> Problem statement: Read through the listing below and return only the lines containing "whole".

> Dataset records:
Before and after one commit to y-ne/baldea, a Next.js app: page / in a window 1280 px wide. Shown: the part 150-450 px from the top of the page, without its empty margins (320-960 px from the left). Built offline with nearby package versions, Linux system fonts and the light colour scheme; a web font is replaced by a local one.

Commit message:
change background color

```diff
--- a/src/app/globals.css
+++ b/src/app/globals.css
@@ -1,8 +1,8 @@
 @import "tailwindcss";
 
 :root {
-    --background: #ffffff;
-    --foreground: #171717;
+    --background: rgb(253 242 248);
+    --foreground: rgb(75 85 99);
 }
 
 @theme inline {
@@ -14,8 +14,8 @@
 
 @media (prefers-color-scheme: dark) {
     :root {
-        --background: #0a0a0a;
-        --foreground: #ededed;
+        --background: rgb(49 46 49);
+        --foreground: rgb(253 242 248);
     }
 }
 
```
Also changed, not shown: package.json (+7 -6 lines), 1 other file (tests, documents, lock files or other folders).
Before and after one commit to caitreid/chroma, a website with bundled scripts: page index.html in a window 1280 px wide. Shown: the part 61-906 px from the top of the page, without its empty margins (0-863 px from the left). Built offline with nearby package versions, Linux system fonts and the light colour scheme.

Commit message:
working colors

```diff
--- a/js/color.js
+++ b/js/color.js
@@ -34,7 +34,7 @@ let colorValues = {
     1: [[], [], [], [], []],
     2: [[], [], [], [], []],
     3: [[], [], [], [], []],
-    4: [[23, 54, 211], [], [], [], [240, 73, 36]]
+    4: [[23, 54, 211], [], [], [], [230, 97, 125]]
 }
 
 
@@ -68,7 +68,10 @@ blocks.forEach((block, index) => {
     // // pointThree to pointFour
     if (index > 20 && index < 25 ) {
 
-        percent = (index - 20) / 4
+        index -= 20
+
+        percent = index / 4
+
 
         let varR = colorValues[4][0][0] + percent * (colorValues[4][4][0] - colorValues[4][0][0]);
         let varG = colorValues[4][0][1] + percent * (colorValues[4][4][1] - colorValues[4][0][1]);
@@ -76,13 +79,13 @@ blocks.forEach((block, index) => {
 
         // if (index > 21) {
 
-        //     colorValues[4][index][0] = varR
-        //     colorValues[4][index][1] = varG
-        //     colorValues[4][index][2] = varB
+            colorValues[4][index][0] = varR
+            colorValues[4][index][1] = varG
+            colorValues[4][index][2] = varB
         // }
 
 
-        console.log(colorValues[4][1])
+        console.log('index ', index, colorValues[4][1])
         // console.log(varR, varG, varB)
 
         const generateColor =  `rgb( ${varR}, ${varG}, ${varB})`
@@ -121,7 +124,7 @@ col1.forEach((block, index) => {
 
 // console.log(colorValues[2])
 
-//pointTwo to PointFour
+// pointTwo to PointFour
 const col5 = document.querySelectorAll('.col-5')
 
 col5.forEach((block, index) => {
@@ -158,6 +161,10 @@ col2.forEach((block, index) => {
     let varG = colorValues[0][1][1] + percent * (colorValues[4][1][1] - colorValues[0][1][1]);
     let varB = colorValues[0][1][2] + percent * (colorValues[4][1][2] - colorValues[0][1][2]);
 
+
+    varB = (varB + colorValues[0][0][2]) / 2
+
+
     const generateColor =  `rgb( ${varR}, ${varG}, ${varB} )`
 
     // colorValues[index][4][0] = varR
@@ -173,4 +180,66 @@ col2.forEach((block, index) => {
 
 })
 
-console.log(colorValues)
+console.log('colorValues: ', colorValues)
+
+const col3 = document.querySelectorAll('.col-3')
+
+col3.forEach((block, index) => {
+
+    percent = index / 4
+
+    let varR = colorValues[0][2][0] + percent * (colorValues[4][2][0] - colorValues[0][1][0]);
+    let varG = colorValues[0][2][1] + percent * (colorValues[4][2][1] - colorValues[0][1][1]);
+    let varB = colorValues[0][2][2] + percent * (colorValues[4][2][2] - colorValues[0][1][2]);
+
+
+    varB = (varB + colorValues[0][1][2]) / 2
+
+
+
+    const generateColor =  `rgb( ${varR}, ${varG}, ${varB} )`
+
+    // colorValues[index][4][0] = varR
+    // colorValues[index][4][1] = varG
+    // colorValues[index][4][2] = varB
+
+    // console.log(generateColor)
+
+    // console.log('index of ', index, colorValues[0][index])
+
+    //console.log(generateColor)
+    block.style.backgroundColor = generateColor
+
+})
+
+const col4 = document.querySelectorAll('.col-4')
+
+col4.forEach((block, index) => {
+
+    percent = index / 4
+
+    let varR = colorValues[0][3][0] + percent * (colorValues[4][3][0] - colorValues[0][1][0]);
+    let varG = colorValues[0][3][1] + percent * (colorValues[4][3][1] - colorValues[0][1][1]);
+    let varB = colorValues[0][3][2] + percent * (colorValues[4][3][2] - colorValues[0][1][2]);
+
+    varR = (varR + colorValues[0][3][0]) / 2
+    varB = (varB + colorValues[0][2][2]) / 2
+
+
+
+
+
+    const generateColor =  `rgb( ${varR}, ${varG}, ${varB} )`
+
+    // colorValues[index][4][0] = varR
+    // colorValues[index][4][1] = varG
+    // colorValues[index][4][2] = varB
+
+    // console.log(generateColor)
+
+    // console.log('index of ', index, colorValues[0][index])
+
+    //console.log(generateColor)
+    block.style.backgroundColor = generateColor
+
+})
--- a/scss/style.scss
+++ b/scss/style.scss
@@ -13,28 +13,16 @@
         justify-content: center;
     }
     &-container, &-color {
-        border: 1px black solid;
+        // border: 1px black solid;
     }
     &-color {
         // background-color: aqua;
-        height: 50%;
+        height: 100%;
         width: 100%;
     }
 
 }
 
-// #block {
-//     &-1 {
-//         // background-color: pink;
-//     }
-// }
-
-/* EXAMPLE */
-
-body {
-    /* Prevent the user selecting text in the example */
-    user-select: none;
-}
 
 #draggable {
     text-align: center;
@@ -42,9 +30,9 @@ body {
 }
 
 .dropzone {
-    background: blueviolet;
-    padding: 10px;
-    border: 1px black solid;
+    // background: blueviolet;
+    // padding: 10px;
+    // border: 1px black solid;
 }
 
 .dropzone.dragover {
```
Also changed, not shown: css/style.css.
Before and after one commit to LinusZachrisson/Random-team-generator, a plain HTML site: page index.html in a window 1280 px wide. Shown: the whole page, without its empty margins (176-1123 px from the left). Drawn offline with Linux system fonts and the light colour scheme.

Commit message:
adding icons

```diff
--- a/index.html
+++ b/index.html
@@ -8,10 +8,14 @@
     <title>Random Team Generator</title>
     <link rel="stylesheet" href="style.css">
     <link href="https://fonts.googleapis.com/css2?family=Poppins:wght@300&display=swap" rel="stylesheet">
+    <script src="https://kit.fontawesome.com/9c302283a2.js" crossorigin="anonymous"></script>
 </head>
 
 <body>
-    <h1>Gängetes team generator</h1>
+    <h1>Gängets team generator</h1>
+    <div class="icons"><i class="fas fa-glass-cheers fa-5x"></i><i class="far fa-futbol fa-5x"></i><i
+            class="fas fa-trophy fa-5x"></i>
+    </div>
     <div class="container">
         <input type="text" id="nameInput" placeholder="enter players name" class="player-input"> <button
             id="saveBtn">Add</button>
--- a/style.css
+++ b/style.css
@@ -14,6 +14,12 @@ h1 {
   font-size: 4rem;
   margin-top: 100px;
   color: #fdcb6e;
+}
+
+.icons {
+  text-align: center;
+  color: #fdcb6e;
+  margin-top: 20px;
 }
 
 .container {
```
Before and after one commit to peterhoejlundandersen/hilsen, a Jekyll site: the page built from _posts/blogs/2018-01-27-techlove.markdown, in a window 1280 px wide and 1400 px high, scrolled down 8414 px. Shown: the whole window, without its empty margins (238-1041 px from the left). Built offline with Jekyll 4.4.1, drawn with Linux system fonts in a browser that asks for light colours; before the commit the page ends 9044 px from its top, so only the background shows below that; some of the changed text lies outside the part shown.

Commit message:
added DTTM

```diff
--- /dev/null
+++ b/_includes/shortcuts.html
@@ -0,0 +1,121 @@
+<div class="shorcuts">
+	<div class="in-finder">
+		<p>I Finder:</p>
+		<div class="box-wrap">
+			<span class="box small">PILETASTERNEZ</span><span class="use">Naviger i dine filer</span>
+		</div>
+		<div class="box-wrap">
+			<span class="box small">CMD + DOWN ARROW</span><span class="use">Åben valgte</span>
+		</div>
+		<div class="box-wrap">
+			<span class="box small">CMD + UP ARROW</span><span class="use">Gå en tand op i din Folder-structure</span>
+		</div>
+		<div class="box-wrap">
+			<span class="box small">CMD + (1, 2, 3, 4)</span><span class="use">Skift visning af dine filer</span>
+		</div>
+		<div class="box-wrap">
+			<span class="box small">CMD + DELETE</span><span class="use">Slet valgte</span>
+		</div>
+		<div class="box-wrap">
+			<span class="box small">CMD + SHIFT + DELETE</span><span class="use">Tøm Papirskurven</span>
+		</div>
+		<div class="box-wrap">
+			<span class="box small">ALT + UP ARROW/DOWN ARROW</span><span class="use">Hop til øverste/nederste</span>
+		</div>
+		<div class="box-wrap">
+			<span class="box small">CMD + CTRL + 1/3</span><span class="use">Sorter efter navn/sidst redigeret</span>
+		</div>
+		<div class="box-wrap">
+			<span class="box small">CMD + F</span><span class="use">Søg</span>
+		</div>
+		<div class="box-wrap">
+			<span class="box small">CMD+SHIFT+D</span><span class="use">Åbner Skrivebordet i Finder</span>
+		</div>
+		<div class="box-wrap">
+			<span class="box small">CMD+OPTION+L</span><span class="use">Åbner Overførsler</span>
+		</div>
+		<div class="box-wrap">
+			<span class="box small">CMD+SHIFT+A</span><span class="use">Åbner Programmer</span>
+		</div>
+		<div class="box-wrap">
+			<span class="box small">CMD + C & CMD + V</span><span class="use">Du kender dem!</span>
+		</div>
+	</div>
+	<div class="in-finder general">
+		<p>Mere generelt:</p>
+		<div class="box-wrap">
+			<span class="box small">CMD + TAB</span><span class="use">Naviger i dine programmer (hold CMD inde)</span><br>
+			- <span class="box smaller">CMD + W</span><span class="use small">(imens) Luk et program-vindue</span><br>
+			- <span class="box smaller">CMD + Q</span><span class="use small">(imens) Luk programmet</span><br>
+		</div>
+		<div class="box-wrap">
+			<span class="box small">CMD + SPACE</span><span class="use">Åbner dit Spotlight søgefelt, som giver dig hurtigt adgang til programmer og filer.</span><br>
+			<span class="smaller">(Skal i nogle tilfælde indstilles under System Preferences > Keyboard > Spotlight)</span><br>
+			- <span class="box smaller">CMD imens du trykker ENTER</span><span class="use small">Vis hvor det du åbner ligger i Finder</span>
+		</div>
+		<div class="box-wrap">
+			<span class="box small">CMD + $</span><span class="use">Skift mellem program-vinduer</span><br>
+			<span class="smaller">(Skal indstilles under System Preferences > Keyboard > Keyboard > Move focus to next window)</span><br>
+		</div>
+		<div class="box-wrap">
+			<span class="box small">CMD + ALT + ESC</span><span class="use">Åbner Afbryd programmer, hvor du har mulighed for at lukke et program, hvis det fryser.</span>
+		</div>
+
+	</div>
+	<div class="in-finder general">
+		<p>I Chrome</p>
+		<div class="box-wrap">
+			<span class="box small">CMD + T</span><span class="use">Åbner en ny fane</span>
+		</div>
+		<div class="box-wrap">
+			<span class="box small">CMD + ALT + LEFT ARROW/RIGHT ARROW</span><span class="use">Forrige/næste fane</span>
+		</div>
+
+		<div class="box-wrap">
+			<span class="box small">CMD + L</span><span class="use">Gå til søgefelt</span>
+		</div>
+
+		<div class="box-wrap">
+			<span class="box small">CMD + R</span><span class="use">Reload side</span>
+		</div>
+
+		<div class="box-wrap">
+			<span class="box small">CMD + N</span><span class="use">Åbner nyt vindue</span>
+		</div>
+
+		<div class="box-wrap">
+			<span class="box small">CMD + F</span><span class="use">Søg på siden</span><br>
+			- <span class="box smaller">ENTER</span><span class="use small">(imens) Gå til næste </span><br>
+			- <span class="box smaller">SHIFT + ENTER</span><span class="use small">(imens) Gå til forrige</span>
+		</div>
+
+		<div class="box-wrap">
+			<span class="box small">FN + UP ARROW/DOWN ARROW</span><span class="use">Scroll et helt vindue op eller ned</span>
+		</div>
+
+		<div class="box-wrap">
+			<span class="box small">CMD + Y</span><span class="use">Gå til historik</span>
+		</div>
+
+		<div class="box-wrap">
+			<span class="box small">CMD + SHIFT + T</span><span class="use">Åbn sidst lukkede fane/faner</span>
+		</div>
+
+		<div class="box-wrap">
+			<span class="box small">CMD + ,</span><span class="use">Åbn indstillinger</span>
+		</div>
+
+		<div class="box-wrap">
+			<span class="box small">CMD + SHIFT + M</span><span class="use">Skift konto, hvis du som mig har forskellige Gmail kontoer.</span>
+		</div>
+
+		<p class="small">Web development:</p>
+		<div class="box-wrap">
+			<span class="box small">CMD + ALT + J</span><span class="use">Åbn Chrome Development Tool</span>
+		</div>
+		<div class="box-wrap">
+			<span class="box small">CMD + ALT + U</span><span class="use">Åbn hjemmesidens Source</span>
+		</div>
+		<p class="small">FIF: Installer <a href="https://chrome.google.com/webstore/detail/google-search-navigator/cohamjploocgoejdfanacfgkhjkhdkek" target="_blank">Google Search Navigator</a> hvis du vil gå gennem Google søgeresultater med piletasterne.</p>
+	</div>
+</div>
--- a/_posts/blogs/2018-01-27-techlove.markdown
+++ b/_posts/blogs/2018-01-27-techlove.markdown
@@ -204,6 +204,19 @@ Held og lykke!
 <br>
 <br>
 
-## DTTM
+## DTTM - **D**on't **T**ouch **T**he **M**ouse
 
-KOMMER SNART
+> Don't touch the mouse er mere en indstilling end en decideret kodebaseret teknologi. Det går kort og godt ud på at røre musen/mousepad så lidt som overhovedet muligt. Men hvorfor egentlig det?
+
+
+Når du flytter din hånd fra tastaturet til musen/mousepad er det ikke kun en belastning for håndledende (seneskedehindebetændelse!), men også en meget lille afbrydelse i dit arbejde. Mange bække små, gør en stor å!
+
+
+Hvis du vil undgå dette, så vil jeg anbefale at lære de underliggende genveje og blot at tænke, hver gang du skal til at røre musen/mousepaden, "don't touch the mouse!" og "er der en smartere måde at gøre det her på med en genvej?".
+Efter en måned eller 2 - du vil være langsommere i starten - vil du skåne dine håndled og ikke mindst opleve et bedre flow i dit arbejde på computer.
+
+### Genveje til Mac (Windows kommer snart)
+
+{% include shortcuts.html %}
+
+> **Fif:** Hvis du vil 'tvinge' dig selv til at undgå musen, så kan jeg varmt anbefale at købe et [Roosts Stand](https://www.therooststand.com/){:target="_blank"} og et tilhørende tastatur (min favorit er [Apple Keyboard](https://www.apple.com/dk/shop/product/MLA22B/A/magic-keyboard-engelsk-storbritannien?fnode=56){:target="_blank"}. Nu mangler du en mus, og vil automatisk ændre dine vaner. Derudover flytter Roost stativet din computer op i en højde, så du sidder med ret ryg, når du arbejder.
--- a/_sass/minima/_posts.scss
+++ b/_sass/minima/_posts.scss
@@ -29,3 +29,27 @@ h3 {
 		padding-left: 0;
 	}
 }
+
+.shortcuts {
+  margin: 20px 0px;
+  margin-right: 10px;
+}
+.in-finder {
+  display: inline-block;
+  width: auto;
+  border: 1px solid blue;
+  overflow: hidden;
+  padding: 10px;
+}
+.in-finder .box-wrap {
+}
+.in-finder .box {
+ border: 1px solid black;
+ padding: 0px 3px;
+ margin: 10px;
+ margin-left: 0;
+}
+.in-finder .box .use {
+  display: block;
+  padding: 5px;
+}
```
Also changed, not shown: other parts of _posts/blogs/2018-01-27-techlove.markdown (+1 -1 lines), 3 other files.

> Response:
Before and after one commit to LinusZachrisson/Random-team-generator, a plain HTML site: page index.html in a window 1280 px wide. Shown: the whole page, without its empty margins (176-1123 px from the left). Drawn offline with Linux system fonts and the light colour scheme.
Before and after one commit to peterhoejlundandersen/hilsen, a Jekyll site: the page built from _posts/blogs/2018-01-27-techlove.markdown, in a window 1280 px wide and 1400 px high, scrolled down 8414 px. Shown: the whole window, without its empty margins (238-1041 px from the left). Built offline with Jekyll 4.4.1, drawn with Linux system fonts in a browser that asks for light colours; before the commit the page ends 9044 px from its top, so only the background shows below that; some of the changed text lies outside the part shown.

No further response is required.